Newlyimplemented information system a medical facility always requiresproper staff training to ensure that the new system operatesefficiently. Staff training can be a time-consuming activity that mayalso drain more resources from the organization, especially when thestaff members lack even the basic computer skills (Ball et al.,2013). To encourage training of the personnel, the individuals thatwill have a good concept of the system can become the trainers oftheir colleagues. These competent persons could be rewarded withbonuses or extended leaves. The staff should also be assured that thechange in the information system does not imply that their jobsecurity is at risk (Ball et al., 2013). Matter of fact, those thatquickly adapt to the new format have greater chances of improvingtheir professional careers. The management of the facility couldenforce a rule that within a certain period like two months, everyworker must have basic knowledge about the new system or they mayface some repercussions.
Thenew financial reimbursement system will reduce the amount of timeused when recording, storing and retrieving patient information. Themedical coders will also experience fewer instances of errors andother malfunctions that were prone to the older system (Ball et al.,2013). The implementation of their workflow strategies around the newsystem will be conducted in a sequential manner. The most skilledcoders will be the first to apply for the new program while theothers will maintain the older one as a precaution. After a month,the reimbursement system will be assessed on its functionality. If itmeasures to all the set expectations, the entire department can theswitch to the new system. Even though the process of operating twosystems simultaneously is very costly, it is the safest approach(Ball et al., 2013). Having a backup system will ensure that there isno severe damage if the new system collapses.
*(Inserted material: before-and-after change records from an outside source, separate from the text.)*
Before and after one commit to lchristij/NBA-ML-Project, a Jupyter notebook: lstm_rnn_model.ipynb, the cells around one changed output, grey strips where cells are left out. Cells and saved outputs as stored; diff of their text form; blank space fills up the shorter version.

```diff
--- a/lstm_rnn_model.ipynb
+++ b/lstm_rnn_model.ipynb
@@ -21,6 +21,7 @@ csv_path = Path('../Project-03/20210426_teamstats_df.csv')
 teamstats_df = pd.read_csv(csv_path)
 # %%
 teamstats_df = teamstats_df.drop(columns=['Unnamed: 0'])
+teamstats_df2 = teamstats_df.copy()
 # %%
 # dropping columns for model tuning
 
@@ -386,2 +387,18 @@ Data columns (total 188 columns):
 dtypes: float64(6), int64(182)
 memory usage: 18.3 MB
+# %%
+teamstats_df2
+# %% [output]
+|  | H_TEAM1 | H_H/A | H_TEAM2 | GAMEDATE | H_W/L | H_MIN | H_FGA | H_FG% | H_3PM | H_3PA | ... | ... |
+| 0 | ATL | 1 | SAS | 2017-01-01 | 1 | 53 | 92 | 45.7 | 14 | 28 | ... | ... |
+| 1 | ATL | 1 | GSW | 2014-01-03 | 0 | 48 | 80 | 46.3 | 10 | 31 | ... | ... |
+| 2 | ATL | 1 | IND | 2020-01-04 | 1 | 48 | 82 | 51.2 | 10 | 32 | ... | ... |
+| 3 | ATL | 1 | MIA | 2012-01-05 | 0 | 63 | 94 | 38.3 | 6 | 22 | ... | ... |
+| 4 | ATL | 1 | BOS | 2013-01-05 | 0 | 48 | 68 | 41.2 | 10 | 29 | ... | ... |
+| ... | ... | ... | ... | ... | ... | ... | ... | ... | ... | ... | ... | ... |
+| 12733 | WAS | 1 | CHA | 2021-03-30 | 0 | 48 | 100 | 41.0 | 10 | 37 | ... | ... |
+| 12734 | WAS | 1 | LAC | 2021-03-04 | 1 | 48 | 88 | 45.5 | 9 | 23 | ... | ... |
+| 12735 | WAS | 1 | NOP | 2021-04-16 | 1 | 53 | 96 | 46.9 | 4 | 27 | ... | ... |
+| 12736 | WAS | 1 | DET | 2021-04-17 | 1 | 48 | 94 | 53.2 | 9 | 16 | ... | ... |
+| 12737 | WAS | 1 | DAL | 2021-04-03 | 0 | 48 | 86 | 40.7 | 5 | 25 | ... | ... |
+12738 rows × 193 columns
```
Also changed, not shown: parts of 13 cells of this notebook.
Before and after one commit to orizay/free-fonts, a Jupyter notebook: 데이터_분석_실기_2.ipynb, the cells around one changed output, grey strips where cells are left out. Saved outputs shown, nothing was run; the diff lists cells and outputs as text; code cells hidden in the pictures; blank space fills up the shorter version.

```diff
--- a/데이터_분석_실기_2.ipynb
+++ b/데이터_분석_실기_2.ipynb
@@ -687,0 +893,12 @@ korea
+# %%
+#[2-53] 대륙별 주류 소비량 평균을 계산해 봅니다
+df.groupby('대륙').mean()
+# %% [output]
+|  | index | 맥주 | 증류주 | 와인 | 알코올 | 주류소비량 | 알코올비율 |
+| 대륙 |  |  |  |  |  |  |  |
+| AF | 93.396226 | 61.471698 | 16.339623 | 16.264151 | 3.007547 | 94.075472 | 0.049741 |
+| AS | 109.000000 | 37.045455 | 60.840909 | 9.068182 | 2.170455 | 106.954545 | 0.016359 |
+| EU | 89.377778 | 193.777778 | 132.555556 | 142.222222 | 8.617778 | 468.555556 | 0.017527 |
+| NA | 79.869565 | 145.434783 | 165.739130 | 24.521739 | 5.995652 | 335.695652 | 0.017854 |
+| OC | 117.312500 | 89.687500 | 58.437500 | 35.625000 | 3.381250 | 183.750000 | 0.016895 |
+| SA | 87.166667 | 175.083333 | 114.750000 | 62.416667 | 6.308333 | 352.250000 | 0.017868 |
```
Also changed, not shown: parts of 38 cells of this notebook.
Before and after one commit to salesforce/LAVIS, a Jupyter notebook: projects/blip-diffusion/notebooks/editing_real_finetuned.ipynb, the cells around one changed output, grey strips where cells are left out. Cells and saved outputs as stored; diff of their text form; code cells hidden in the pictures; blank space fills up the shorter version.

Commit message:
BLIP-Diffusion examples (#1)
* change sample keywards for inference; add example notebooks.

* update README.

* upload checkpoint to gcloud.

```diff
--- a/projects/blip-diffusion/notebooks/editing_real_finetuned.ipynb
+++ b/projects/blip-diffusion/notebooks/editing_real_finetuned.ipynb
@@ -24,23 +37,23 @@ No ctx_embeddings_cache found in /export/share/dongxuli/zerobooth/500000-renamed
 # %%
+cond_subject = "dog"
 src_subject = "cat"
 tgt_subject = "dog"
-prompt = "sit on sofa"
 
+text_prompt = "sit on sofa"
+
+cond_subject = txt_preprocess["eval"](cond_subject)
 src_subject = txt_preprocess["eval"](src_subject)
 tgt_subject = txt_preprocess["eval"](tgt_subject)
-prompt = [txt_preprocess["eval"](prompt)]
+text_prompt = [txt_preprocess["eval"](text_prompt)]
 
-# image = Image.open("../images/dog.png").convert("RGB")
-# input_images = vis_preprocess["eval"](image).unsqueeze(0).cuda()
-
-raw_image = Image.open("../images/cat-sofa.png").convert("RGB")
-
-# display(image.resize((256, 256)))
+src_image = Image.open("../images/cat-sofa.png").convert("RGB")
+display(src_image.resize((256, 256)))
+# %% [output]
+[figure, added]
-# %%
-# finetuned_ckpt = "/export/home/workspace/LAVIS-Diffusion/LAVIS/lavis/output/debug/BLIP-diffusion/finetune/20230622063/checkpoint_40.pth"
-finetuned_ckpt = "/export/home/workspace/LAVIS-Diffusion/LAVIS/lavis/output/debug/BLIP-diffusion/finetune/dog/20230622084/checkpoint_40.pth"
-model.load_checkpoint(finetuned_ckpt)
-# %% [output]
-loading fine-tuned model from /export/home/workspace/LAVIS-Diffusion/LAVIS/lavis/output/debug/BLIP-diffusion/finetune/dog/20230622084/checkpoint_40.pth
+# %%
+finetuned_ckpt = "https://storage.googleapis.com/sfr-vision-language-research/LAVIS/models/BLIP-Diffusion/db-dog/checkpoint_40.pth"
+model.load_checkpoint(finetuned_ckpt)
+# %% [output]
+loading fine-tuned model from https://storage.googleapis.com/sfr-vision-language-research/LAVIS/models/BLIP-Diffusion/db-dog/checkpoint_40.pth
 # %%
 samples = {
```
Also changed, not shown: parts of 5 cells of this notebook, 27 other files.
One could quicklyrevert to the former program, and most records of the hospital willbe intact.
Ball,M., Weaver, C., & Kiel, J. (Eds.). (2013). Healthcareinformation management systems: Cases, strategies, and solutions.Springer Science & Business Media.